Institutional Inertia and Institutional Change in an Expanding Normal-Form Game
We investigate aspects of institutional change in an evolutionary game-theoretic framework, in principle focusing on problems of coordination in groups when new solutions to a problem become available. In an evolutionary game with an underlying dilemma structure, we let a number of new strategies become gradually available to the agents. The dilemma structure of the situation is not changed by these. Older strategies offer a lesser payoff than newly available ones. The problem that agents have to solve for realizing improved results is, therefore, to coordinate on newly available strategies. Strategies are taken to represent institutions; the coordination on a new strategy by agents, hence, represents a change in the institutional framework of a group. The simulations we run show a stable pattern regarding such institutional changes. A number of institutions are found to coexist, with the specific number depending on the relation of payoffs achievable through the coordination of different strategies. Usually, the strategies leading to the highest possible payoff are not among these. This can be taken to reflect the heterogeneity of rules in larger groups, with different subgroups showing different behavior patterns.

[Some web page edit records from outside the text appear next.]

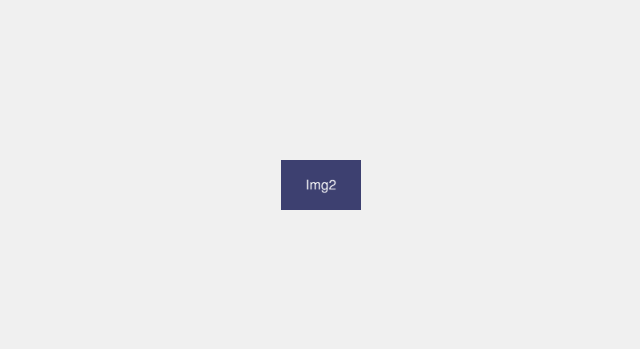
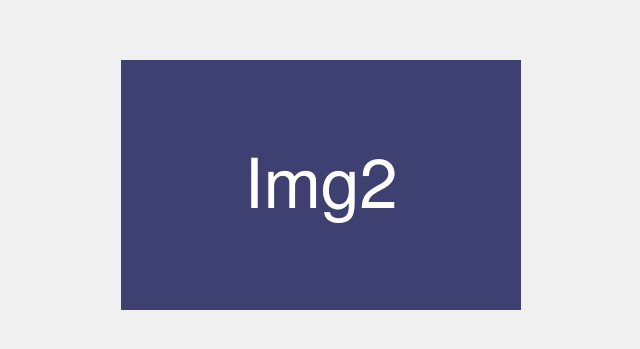
Before and after one commit to Ryotakobayash/43rd-Website_test, a plain HTML site: page test1/index1.html in a window 1280 px wide. Shown: the part 215-564 px from the top of the page, without its empty margins (319-959 px from the left). Drawn offline with Linux system fonts and the light colour scheme.

Commit message:
style.cssの修正

```diff
--- a/test1/script.js
+++ b/test1/script.js
@@ -24,5 +24,5 @@ document.addEventListener("DOMContentLoaded", function() {
     loadNewImage();
 
     // Change image every 5 seconds
-    setInterval(loadNewImage, 5000);
+    setInterval(loadNewImage, 3000);
 });
--- a/test1/styles.css
+++ b/test1/styles.css
@@ -9,8 +9,8 @@ body {
 }
 
 .ad-container {
-  width: 80px;
-  max-width: 400px;
+  width: 400px;
+  min-width: 400px;
 }
 
 #ad-image {
```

References listed on IDEAS
Please report citation or reference errors to , or , if you are the registered author of the cited work, log in to your RePEc Author Service profile, click on "citations" and make appropriate adjustments.:
- Geoffrey Hodgson & Kainan Huang, 2012. "Evolutionary game theory and evolutionary economics: are they different species?," Journal of Evolutionary Economics, Springer, vol. 22(2), pages 345-366, April.
- Groenewegen, J. & Kerstholt, F.T.S. & Nagelkerke, A.G., 1995. "On integrating new and old institutionalism : Douglass North building bridges," Other publications TiSEM cc3f6aba-ee41-4256-93de-8, Tilburg University, School of Economics and Management.
- Villena, Mauricio G. & Villena, Marcelo J., 2004. "Evolutionary Game Theory and Thorstein Veblen’s Evolutionary Economics: Is EGT Veblenian?," MPRA Paper 28889, University Library of Munich, Germany.
- Konrad, Kai A. & Skaperdas, Stergios, 1997. "Credible threats in extortion," Journal of Economic Behavior & Organization, Elsevier, vol. 33(1), pages 23-39, May.
- Elinor Ostrom, 2000. "Collective Action and the Evolution of Social Norms," Journal of Economic Perspectives, American Economic Association, vol. 14(3), pages 137-158, Summer.
- Wolfram Elsner, 2012. "The Theory of Institutional Change Revisited: The Institutional Dichotomy, Its Dynamic, and Its Policy Implications in a More Formal Analysis," Journal of Economic Issues, M.E. Sharpe, Inc., vol. 46(1), pages 1-44, March.
- Douglass C. North, 2005.
"Introduction to Understanding the Process of Economic Change
[Understanding the Process of Economic Change]," Introductory Chapters, Princeton University Press.
- Paul R. Milgrom & Douglass C. North & Barry R. Weingast, 1990. "The Role Of Institutions In The Revival Of Trade: The Law Merchant, Private Judges, And The Champagne Fairs," Economics and Politics, Wiley Blackwell, vol. 2(1), pages 1-23, 03.
- Rubinstein, Ariel, 1979. "Equilibrium in supergames with the overtaking criterion," Journal of Economic Theory, Elsevier, vol. 21(1), pages 1-9, August.
- Samuel Bowles, 1998. "Endogenous Preferences: The Cultural Consequences of Markets and Other Economic Institutions," Journal of Economic Literature, American Economic Association, vol. 36(1), pages 75-111, March.
- Taleb, Nassim N. & Tapiero, Charles S., 2010. "Risk externalities and too big to fail," Physica A: Statistical Mechanics and its Applications, Elsevier, vol. 389(17), pages 3503-3507.
- John P. Watkins, 2010. "Mainstream Efforts to Tell a Better Story - Natural Selection as a Misplaced Metaphor: The Problem of Corporate Power," Journal of Economic Issues, M.E. Sharpe, Inc., vol. 44(4), pages 991-1008, December.
When requesting a correction, please mention this item's handle: RePEc:gam:jgames:v:4:y:2013:i:3:p:398-425:d:27915. See general information about how to correct material in RePEc.
For technical questions regarding this item, or to correct its authors, title, abstract, bibliographic or download information, contact: (XML Conversion Team)
If you have authored this item and are not yet registered with RePEc, we encourage you to do it here. This allows to link your profile to this item. It also allows you to accept potential citations to this item that we are uncertain about.
If references are entirely missing, you can add them using this form.
If the full references list an item that is present in RePEc, but the system did not link to it, you can help with this form.
If you know of missing items citing this one, you can help us creating those links by adding the relevant references in the same way as above, for each refering item. If you are a registered author of this item, you may also want to check the "citations" tab in your profile, as there may be some citations waiting for confirmation.
Please note that corrections may take a couple of weeks to filter through the various RePEc services.